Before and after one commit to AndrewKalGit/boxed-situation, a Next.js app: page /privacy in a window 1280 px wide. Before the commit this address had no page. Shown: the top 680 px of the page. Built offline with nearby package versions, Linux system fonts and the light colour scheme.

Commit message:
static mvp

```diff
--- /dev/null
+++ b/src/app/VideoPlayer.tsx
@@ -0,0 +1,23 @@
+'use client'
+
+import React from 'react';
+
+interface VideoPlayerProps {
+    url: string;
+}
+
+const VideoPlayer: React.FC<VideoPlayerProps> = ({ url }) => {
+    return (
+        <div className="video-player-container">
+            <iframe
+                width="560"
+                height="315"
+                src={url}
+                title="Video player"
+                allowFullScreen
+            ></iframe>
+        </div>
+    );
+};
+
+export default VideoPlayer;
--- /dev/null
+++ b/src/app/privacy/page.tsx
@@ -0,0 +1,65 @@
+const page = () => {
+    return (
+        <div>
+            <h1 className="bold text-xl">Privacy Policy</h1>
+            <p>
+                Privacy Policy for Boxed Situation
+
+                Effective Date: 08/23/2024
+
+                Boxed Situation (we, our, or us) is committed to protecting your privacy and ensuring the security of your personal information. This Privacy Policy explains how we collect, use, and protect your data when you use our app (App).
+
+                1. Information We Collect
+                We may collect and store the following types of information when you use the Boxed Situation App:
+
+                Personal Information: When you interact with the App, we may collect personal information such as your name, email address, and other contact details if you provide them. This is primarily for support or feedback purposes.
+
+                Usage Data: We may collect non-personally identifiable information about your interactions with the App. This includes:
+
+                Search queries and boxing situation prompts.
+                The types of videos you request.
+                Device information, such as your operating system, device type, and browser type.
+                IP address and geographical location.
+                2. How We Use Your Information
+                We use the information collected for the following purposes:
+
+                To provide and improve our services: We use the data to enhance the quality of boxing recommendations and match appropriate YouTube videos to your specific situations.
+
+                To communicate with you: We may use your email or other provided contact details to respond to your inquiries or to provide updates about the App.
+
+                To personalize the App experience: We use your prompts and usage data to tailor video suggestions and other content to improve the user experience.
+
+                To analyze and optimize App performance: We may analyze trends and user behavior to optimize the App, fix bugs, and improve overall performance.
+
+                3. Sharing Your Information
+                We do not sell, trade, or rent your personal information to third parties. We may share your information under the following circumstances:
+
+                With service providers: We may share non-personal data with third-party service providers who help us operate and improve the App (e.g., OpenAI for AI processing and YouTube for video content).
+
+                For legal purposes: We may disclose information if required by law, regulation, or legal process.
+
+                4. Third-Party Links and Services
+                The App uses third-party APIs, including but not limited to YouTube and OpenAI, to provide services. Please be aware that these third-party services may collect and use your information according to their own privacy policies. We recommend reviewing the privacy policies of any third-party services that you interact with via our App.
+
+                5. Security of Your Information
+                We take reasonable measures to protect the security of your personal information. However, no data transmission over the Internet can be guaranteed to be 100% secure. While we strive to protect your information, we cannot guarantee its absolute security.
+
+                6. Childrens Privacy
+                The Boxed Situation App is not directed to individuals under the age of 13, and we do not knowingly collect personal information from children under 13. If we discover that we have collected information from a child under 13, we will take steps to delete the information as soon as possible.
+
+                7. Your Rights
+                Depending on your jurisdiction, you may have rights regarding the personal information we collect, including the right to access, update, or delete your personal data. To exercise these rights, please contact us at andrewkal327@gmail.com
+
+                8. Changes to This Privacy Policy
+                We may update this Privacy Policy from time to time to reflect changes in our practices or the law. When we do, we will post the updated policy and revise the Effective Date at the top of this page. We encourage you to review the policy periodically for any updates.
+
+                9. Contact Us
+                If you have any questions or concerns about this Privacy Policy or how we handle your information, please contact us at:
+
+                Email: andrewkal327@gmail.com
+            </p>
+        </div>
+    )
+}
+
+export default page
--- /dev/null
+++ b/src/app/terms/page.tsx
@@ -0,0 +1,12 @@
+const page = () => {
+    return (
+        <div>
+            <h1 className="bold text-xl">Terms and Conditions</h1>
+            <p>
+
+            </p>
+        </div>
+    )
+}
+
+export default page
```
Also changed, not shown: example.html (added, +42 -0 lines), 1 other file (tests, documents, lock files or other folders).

____________

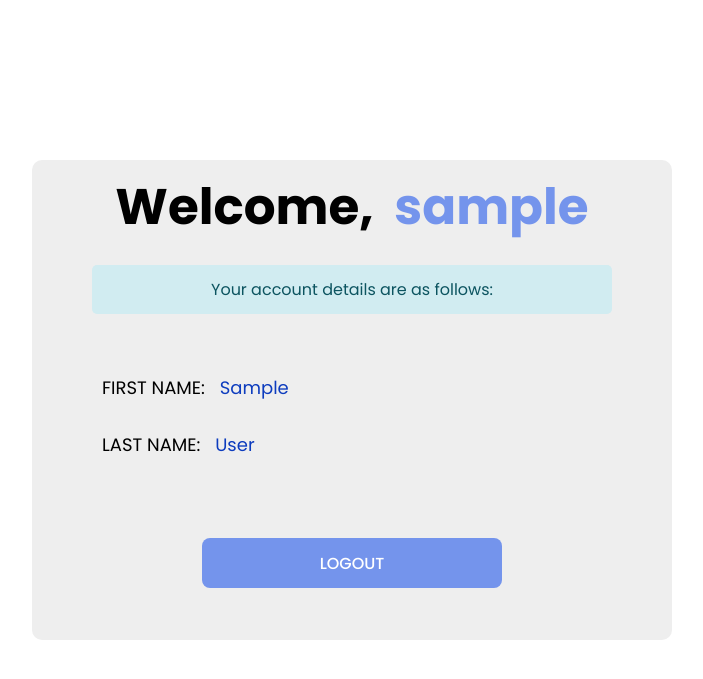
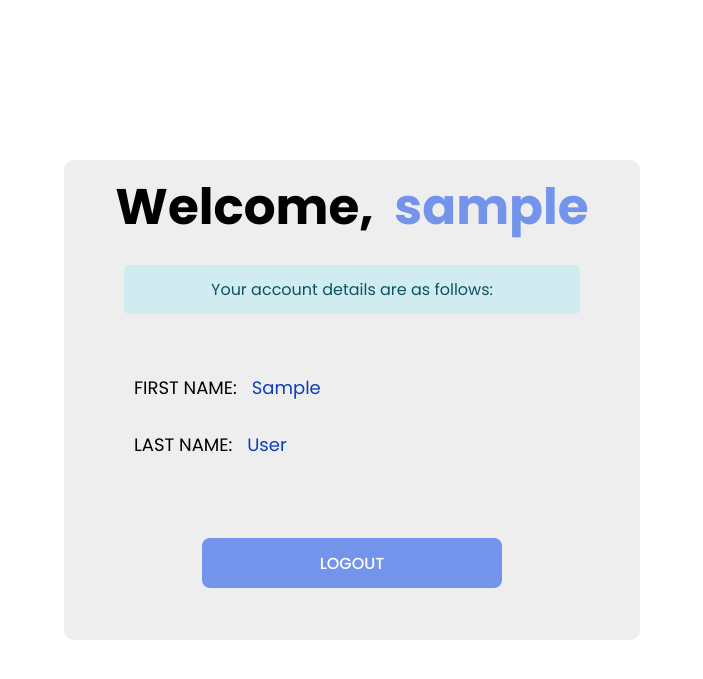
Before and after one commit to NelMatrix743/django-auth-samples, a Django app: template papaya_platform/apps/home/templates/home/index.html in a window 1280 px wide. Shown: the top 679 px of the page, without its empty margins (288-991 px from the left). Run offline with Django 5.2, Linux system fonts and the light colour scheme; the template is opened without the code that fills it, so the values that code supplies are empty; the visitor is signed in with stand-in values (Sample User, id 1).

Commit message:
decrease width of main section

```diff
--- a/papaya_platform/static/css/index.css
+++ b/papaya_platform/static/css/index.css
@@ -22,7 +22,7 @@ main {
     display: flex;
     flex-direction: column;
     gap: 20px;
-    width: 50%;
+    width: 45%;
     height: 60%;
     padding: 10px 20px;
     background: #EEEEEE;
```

____________

* **Problem statement**
The expected output is each line of the records above that includes the word "videos".

* **Task answer**
+                The types of videos you request.
+                To provide and improve our services: We use the data to enhance the quality of boxing recommendations and match appropriate YouTube videos to your specific situations.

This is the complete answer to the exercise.